Recentelijk is een grote publikatie over al die niet meer bestaande werken verschenen: FLOOR VAN KEULEN, LOST PAINTINGS, 1965 - 2011, met teksten van Rudi Fuchs, Tom Rooduyn, en Annemarie Smolders.
Ook in LOCUS SOLUS zal Floor van Keulen ter plekken een tekening in de ruimte van het souterrain maken, in samenhang met een overzicht van kleinere werken op papier , product van een virtuoze hand die nooit rust kent.

Zie ook : Franck Gribling, FLOOR VAN KEULEN. TEKENEN ALS PERFORMANCE, in DE NIEUWE,Jaargang17, nr 28, p.22
Floor van Keulen. Teken performance, De Appel,Amsterdam,1979
Floor van Keulen. Teken performance, De Appel,Amsterdam,1979
Floor van Keulen aan het werk, Wandschildering, Locus solus, 2013
Floor van Keulen aan het werk, Wandschildering, Locus solus, 2013
Floor van Keulen, Wandschildering, Locus solus, 2013
Floor van Keulen, Wandschildering, Locus solus, 2013
Floor van Keulen, Wandschildering, Locus solus ( detail), 2013

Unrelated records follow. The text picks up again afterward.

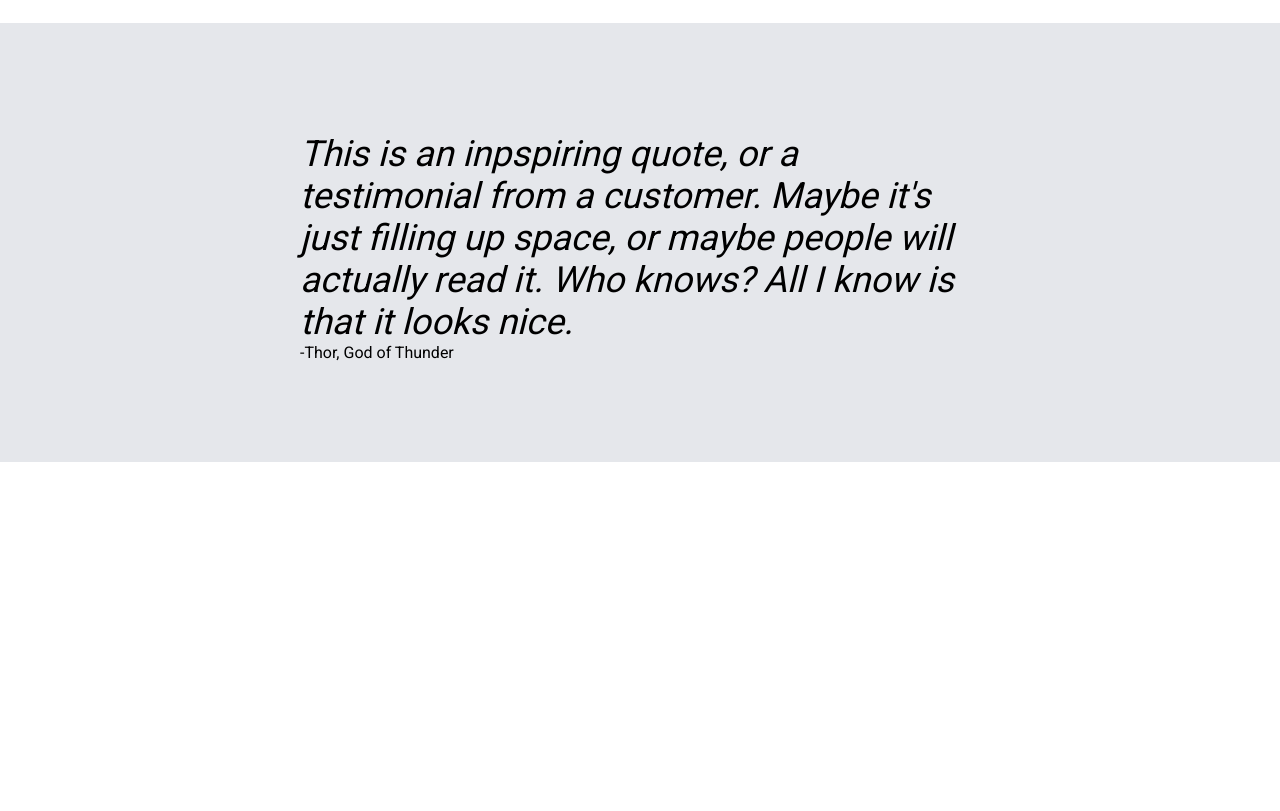
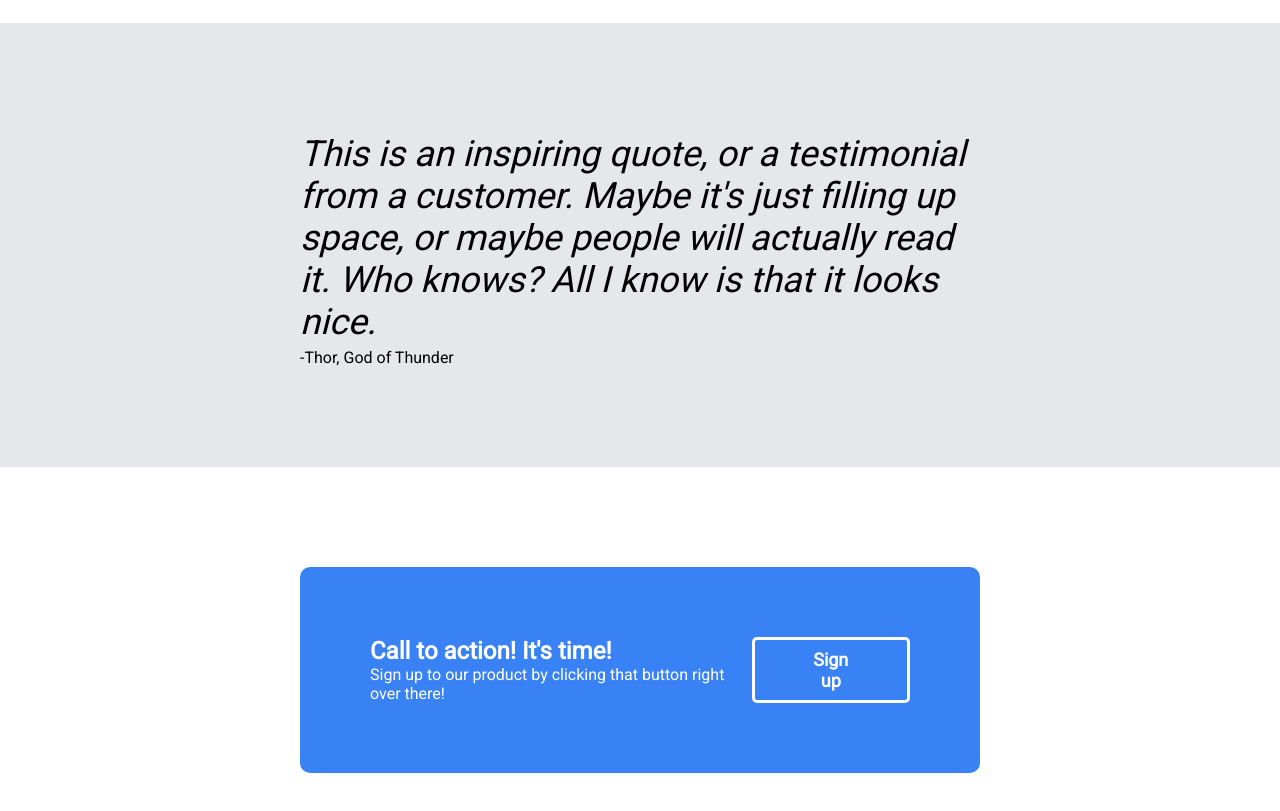
Before and after one commit to KunalP99/odin-landing-page, a plain HTML site: page index.html in a window 1280 px wide. Shown: the part 1100-1911 px from the top of the page. Before the commit the page ends 1562 px from the top, so only its background shows below. Drawn offline with Linux system fonts and the light colour scheme.

Commit message:
Completed task

```diff
--- a/index.html
+++ b/index.html
@@ -53,8 +53,17 @@
     </div>
     <div class="third-container">
         <div class="quotes-container">
-            <p class="quote"><em>This is an inpspiring quote, or a testimonial from a customer. Maybe it's just filling up space, or maybe people will actually read it. Who knows? All I know is that it looks nice.</em></p>
+            <p class="quote"><em>This is an inspiring quote, or a testimonial from a customer. Maybe it's just filling up space, or maybe people will actually read it. Who knows? All I know is that it looks nice.</em></p>
             <p class="author">-Thor, God of Thunder</p>
+        </div>
+    </div>
+    <div class="fourth-container">
+        <div class="call-to-action-container">
+            <div class="call-to-action-text">
+                <h2>Call to action! It's time!</h2>
+                <p>Sign up to our product by clicking that button right over there!</p>
+            </div>
+            <button class="call-to-action-button">Sign up</button>
         </div>
     </div>
 </body>
--- a/styles.css
+++ b/styles.css
@@ -97,18 +97,38 @@ li {
     padding: 10px 300px 0px;
 }
 
-.quotes-container {
-}
-
 .quote {
     font-size: 36px;
     font-weight: lighter;
     margin-top: 100px;
 }
 
-.author-container {
-    float: right;
-}
 .author {
     padding-bottom: 100px;
+    margin-top: 5px;
 }
+
+.fourth-container {
+    padding: 100px 300px 0px;
+    margin-bottom: 100px;
+}
+
+.call-to-action-container {
+    background-color: #3882F6;
+    color: white;
+    border-radius: 10px;
+    padding: 70px;
+    display: flex;
+    justify-content: space-evenly;
+}
+
+.call-to-action-button {
+    background-color: transparent;
+    color: white;
+    font-size: 18px;
+    font-weight: bold;
+    padding: 0px 50px;
+    border: solid white;
+    border-radius: 5px;
+
+}
```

Floor van Keulen, Wandschildering, Locus solus ( detail), 2013